■ What the exercise asks ■
Output each record below exactly, leaving any picture out of the copy.

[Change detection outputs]

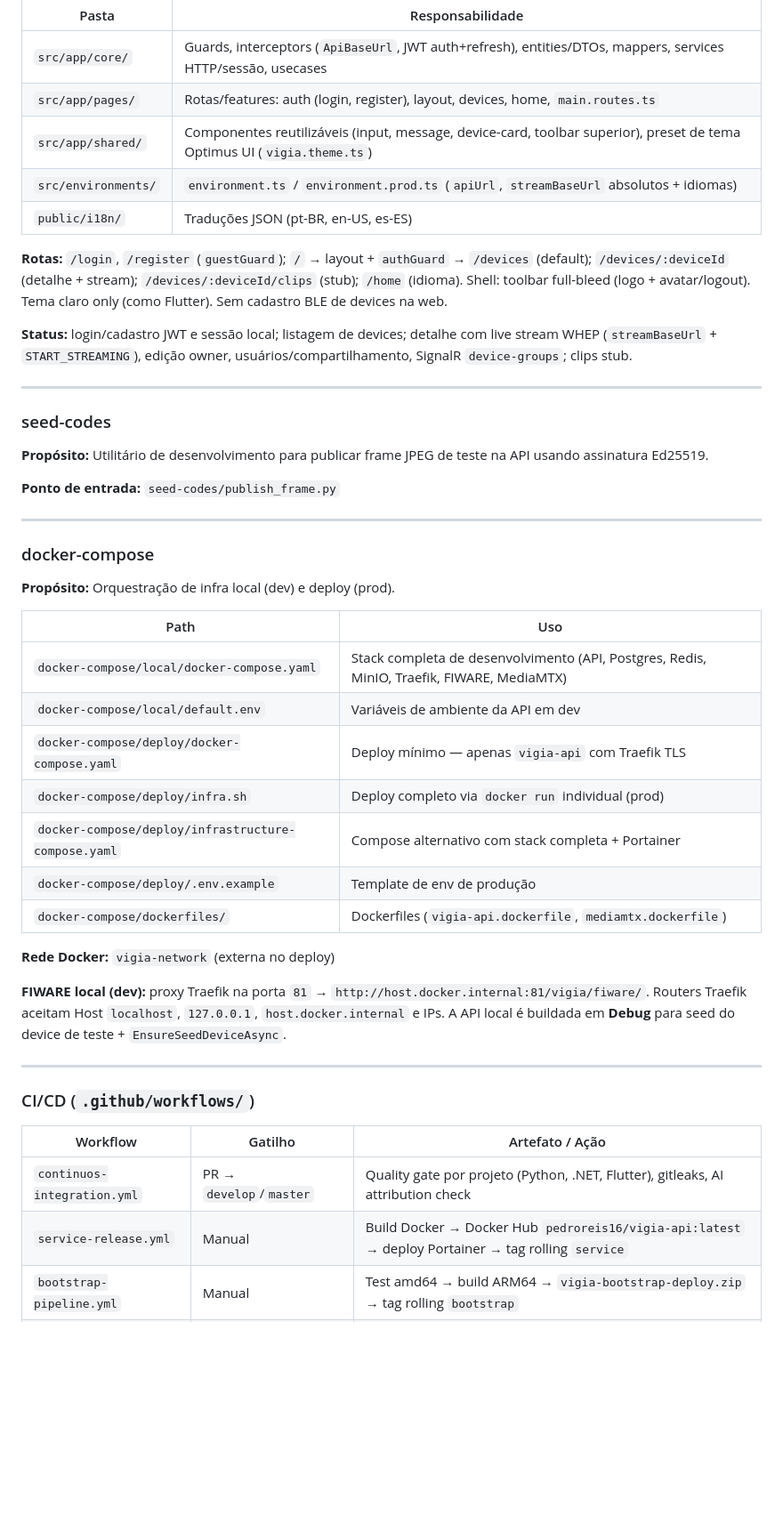
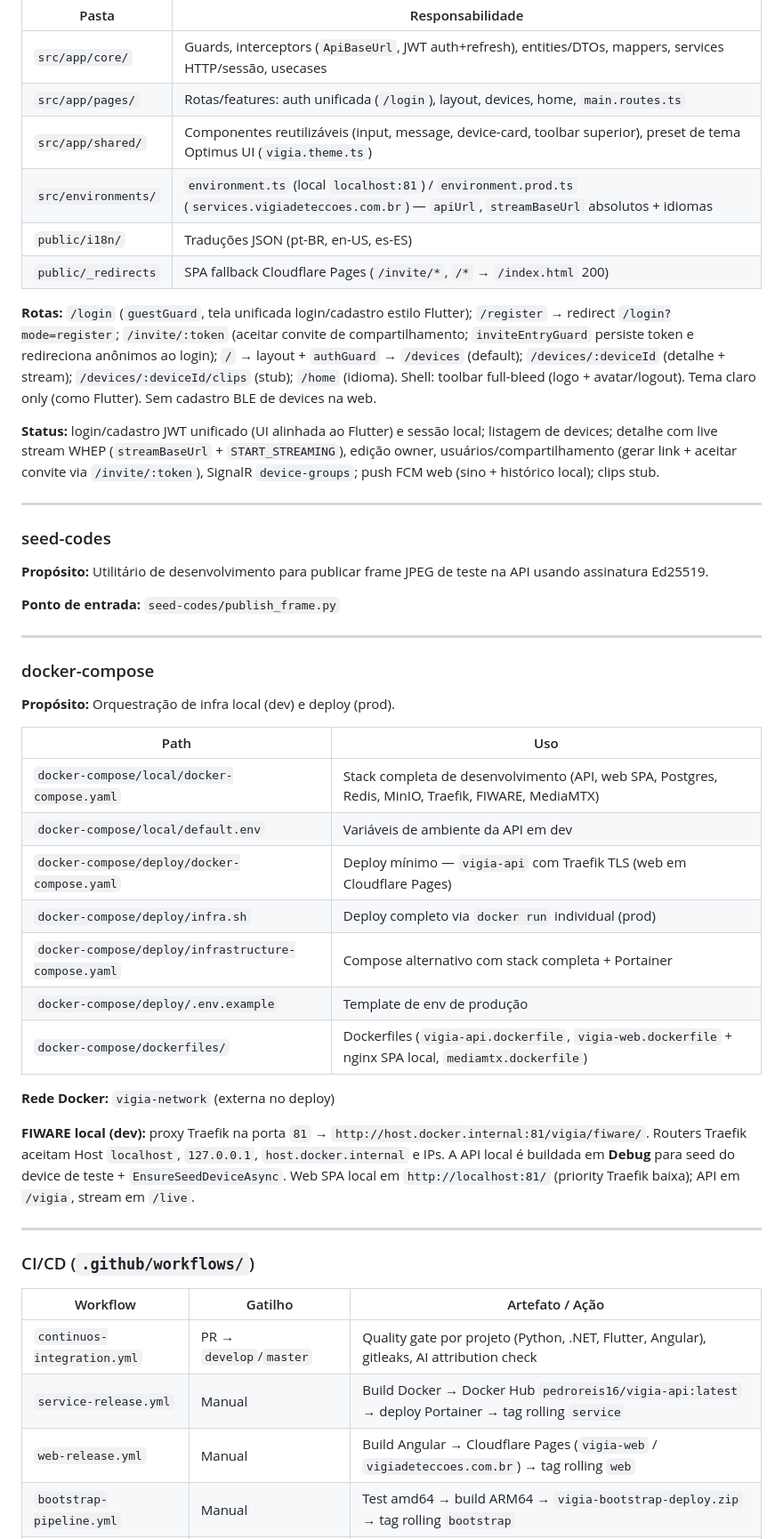
Before and after one commit to PedroReis16/vigia, a Markdown page: docs/project-structure.md, the part around one of its changes. Shown at 89% size. Rendered like a GitHub page; blank space fills up the shorter version.

Commit message:
docs: Atualizar project-structure com web, push, invite e deploy

```diff
--- a/docs/project-structure.md
+++ b/docs/project-structure.md
@@ -227,14 +229,15 @@ vigia/
 | Pasta | Responsabilidade |
 |-------|------------------|
 | `src/app/core/` | Guards, interceptors (`ApiBaseUrl`, JWT auth+refresh), entities/DTOs, mappers, services HTTP/sessão, usecases |
-| `src/app/pages/` | Rotas/features: auth (login, register), layout, devices, home, `main.routes.ts` |
+| `src/app/pages/` | Rotas/features: auth unificada (`/login`), layout, devices, home, `main.routes.ts` |
 | `src/app/shared/` | Componentes reutilizáveis (input, message, device-card, toolbar superior), preset de tema Optimus UI (`vigia.theme.ts`) |
-| `src/environments/` | `environment.ts` / `environment.prod.ts` (`apiUrl`, `streamBaseUrl` absolutos + idiomas) |
+| `src/environments/` | `environment.ts` (local `localhost:81`) / `environment.prod.ts` (`services.vigiadeteccoes.com.br`) — `apiUrl`, `streamBaseUrl` absolutos + idiomas |
 | `public/i18n/` | Traduções JSON (pt-BR, en-US, es-ES) |
+| `public/_redirects` | SPA fallback Cloudflare Pages (`/invite/*`, `/*` → `/index.html` 200) |
 
-**Rotas:** `/login`, `/register` (`guestGuard`); `/` → layout + `authGuard` → `/devices` (default); `/devices/:deviceId` (detalhe + stream); `/devices/:deviceId/clips` (stub); `/home` (idioma). Shell: toolbar full-bleed (logo + avatar/logout). Tema claro only (como Flutter). Sem cadastro BLE de devices na web.
+**Rotas:** `/login` (`guestGuard`, tela unificada login/cadastro estilo Flutter); `/register` → redirect `/login?mode=register`; `/invite/:token` (aceitar convite de compartilhamento; `inviteEntryGuard` persiste token e redireciona anônimos ao login); `/` → layout + `authGuard` → `/devices` (default); `/devices/:deviceId` (detalhe + stream); `/devices/:deviceId/clips` (stub); `/home` (idioma). Shell: toolbar full-bleed (logo + avatar/logout). Tema claro only (como Flutter). Sem cadastro BLE de devices na web.
 
-**Status:** login/cadastro JWT e sessão local; listagem de devices; detalhe com live stream WHEP (`streamBaseUrl` + `START_STREAMING`), edição owner, usuários/compartilhamento, SignalR `device-groups`; clips stub.
+**Status:** login/cadastro JWT unificado (UI alinhada ao Flutter) e sessão local; listagem de devices; detalhe com live stream WHEP (`streamBaseUrl` + `START_STREAMING`), edição owner, usuários/compartilhamento (gerar link + aceitar convite via `/invite/:token`), SignalR `device-groups`; push FCM web (sino + histórico local); clips stub.
 
 ---
 
@@ -252,17 +255,17 @@ vigia/
 
 | Path | Uso |
 |------|-----|
-| `docker-compose/local/docker-compose.yaml` | Stack completa de desenvolvimento (API, Postgres, Redis, MinIO, Traefik, FIWARE, MediaMTX) |
+| `docker-compose/local/docker-compose.yaml` | Stack completa de desenvolvimento (API, web SPA, Postgres, Redis, MinIO, Traefik, FIWARE, MediaMTX) |
 | `docker-compose/local/default.env` | Variáveis de ambiente da API em dev |
-| `docker-compose/deploy/docker-compose.yaml` | Deploy mínimo — apenas `vigia-api` com Traefik TLS |
+| `docker-compose/deploy/docker-compose.yaml` | Deploy mínimo — `vigia-api` com Traefik TLS (web em Cloudflare Pages) |
 | `docker-compose/deploy/infra.sh` | Deploy completo via `docker run` individual (prod) |
 | `docker-compose/deploy/infrastructure-compose.yaml` | Compose alternativo com stack completa + Portainer |
 | `docker-compose/deploy/.env.example` | Template de env de produção |
-| `docker-compose/dockerfiles/` | Dockerfiles (`vigia-api.dockerfile`, `mediamtx.dockerfile`) |
+| `docker-compose/dockerfiles/` | Dockerfiles (`vigia-api.dockerfile`, `vigia-web.dockerfile` + nginx SPA local, `mediamtx.dockerfile`) |
 
 **Rede Docker:** `vigia-network` (externa no deploy)
 
-**FIWARE local (dev):** proxy Traefik na porta `81` → `http://host.docker.internal:81/vigia/fiware/`. Routers Traefik aceitam Host `localhost`, `127.0.0.1`, `host.docker.internal` e IPs. A API local é buildada em **Debug** para seed do device de teste + `EnsureSeedDeviceAsync`.
+**FIWARE local (dev):** proxy Traefik na porta `81` → `http://host.docker.internal:81/vigia/fiware/`. Routers Traefik aceitam Host `localhost`, `127.0.0.1`, `host.docker.internal` e IPs. A API local é buildada em **Debug** para seed do device de teste + `EnsureSeedDeviceAsync`. Web SPA local em `http://localhost:81/` (priority Traefik baixa); API em `/vigia`, stream em `/live`.
 
 ---
 
@@ -270,8 +273,9 @@ vigia/
 
 | Workflow | Gatilho | Artefato / Ação |
 |----------|---------|-----------------|
-| `continuos-integration.yml` | PR → `develop`/`master` | Quality gate por projeto (Python, .NET, Flutter), gitleaks, AI attribution check |
+| `continuos-integration.yml` | PR → `develop`/`master` | Quality gate por projeto (Python, .NET, Flutter, Angular), gitleaks, AI attribution check |
 | `service-release.yml` | Manual | Build Docker → Docker Hub `pedroreis16/vigia-api:latest` → deploy Portainer → tag rolling `service` |
+| `web-release.yml` | Manual | Build Angular → Cloudflare Pages (`vigia-web` / `vigiadeteccoes.com.br`) → tag rolling `web` |
 | `bootstrap-pipeline.yml` | Manual | Test amd64 → build ARM64 → `vigia-bootstrap-deploy.zip` → tag rolling `bootstrap` |
 | `onboard-release.yml` | Manual | Build ARM64 → deploy zip + OTA tarball → tag rolling `onboard`; upload opcional para API |
 | `mobile-release.yml` | Manual | Preflight → security → quality → tests → APK assinado → tag rolling `mobile` |
```
Also changed, not shown: other parts of docs/project-structure.md (+28 -15 lines).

■ Response below ■
Before and after one commit to PedroReis16/vigia, a Markdown page: docs/project-structure.md, the part around one of its changes. Shown at 89% size. Rendered like a GitHub page; blank space fills up the shorter version.

Commit message:
docs: Atualizar project-structure com web, push, invite e deploy

```diff
--- a/docs/project-structure.md
+++ b/docs/project-structure.md
@@ -227,14 +229,15 @@ vigia/
 | Pasta | Responsabilidade |
 |-------|------------------|
 | `src/app/core/` | Guards, interceptors (`ApiBaseUrl`, JWT auth+refresh), entities/DTOs, mappers, services HTTP/sessão, usecases |
-| `src/app/pages/` | Rotas/features: auth (login, register), layout, devices, home, `main.routes.ts` |
+| `src/app/pages/` | Rotas/features: auth unificada (`/login`), layout, devices, home, `main.routes.ts` |
 | `src/app/shared/` | Componentes reutilizáveis (input, message, device-card, toolbar superior), preset de tema Optimus UI (`vigia.theme.ts`) |
-| `src/environments/` | `environment.ts` / `environment.prod.ts` (`apiUrl`, `streamBaseUrl` absolutos + idiomas) |
+| `src/environments/` | `environment.ts` (local `localhost:81`) / `environment.prod.ts` (`services.vigiadeteccoes.com.br`) — `apiUrl`, `streamBaseUrl` absolutos + idiomas |
 | `public/i18n/` | Traduções JSON (pt-BR, en-US, es-ES) |
+| `public/_redirects` | SPA fallback Cloudflare Pages (`/invite/*`, `/*` → `/index.html` 200) |
 
-**Rotas:** `/login`, `/register` (`guestGuard`); `/` → layout + `authGuard` → `/devices` (default); `/devices/:deviceId` (detalhe + stream); `/devices/:deviceId/clips` (stub); `/home` (idioma). Shell: toolbar full-bleed (logo + avatar/logout). Tema claro only (como Flutter). Sem cadastro BLE de devices na web.
+**Rotas:** `/login` (`guestGuard`, tela unificada login/cadastro estilo Flutter); `/register` → redirect `/login?mode=register`; `/invite/:token` (aceitar convite de compartilhamento; `inviteEntryGuard` persiste token e redireciona anônimos ao login); `/` → layout + `authGuard` → `/devices` (default); `/devices/:deviceId` (detalhe + stream); `/devices/:deviceId/clips` (stub); `/home` (idioma). Shell: toolbar full-bleed (logo + avatar/logout). Tema claro only (como Flutter). Sem cadastro BLE de devices na web.
 
-**Status:** login/cadastro JWT e sessão local; listagem de devices; detalhe com live stream WHEP (`streamBaseUrl` + `START_STREAMING`), edição owner, usuários/compartilhamento, SignalR `device-groups`; clips stub.
+**Status:** login/cadastro JWT unificado (UI alinhada ao Flutter) e sessão local; listagem de devices; detalhe com live stream WHEP (`streamBaseUrl` + `START_STREAMING`), edição owner, usuários/compartilhamento (gerar link + aceitar convite via `/invite/:token`), SignalR `device-groups`; push FCM web (sino + histórico local); clips stub.
 
 ---
 
@@ -252,17 +255,17 @@ vigia/
 
 | Path | Uso |
 |------|-----|
-| `docker-compose/local/docker-compose.yaml` | Stack completa de desenvolvimento (API, Postgres, Redis, MinIO, Traefik, FIWARE, MediaMTX) |
+| `docker-compose/local/docker-compose.yaml` | Stack completa de desenvolvimento (API, web SPA, Postgres, Redis, MinIO, Traefik, FIWARE, MediaMTX) |
 | `docker-compose/local/default.env` | Variáveis de ambiente da API em dev |
-| `docker-compose/deploy/docker-compose.yaml` | Deploy mínimo — apenas `vigia-api` com Traefik TLS |
+| `docker-compose/deploy/docker-compose.yaml` | Deploy mínimo — `vigia-api` com Traefik TLS (web em Cloudflare Pages) |
 | `docker-compose/deploy/infra.sh` | Deploy completo via `docker run` individual (prod) |
 | `docker-compose/deploy/infrastructure-compose.yaml` | Compose alternativo com stack completa + Portainer |
 | `docker-compose/deploy/.env.example` | Template de env de produção |
-| `docker-compose/dockerfiles/` | Dockerfiles (`vigia-api.dockerfile`, `mediamtx.dockerfile`) |
+| `docker-compose/dockerfiles/` | Dockerfiles (`vigia-api.dockerfile`, `vigia-web.dockerfile` + nginx SPA local, `mediamtx.dockerfile`) |
 
 **Rede Docker:** `vigia-network` (externa no deploy)
 
-**FIWARE local (dev):** proxy Traefik na porta `81` → `http://host.docker.internal:81/vigia/fiware/`. Routers Traefik aceitam Host `localhost`, `127.0.0.1`, `host.docker.internal` e IPs. A API local é buildada em **Debug** para seed do device de teste + `EnsureSeedDeviceAsync`.
+**FIWARE local (dev):** proxy Traefik na porta `81` → `http://host.docker.internal:81/vigia/fiware/`. Routers Traefik aceitam Host `localhost`, `127.0.0.1`, `host.docker.internal` e IPs. A API local é buildada em **Debug** para seed do device de teste + `EnsureSeedDeviceAsync`. Web SPA local em `http://localhost:81/` (priority Traefik baixa); API em `/vigia`, stream em `/live`.
 
 ---
 
@@ -270,8 +273,9 @@ vigia/
 
 | Workflow | Gatilho | Artefato / Ação |
 |----------|---------|-----------------|
-| `continuos-integration.yml` | PR → `develop`/`master` | Quality gate por projeto (Python, .NET, Flutter), gitleaks, AI attribution check |
+| `continuos-integration.yml` | PR → `develop`/`master` | Quality gate por projeto (Python, .NET, Flutter, Angular), gitleaks, AI attribution check |
 | `service-release.yml` | Manual | Build Docker → Docker Hub `pedroreis16/vigia-api:latest` → deploy Portainer → tag rolling `service` |
+| `web-release.yml` | Manual | Build Angular → Cloudflare Pages (`vigia-web` / `vigiadeteccoes.com.br`) → tag rolling `web` |
 | `bootstrap-pipeline.yml` | Manual | Test amd64 → build ARM64 → `vigia-bootstrap-deploy.zip` → tag rolling `bootstrap` |
 | `onboard-release.yml` | Manual | Build ARM64 → deploy zip + OTA tarball → tag rolling `onboard`; upload opcional para API |
 | `mobile-release.yml` | Manual | Preflight → security → quality → tests → APK assinado → tag rolling `mobile` |
```
Also changed, not shown: other parts of docs/project-structure.md (+28 -15 lines).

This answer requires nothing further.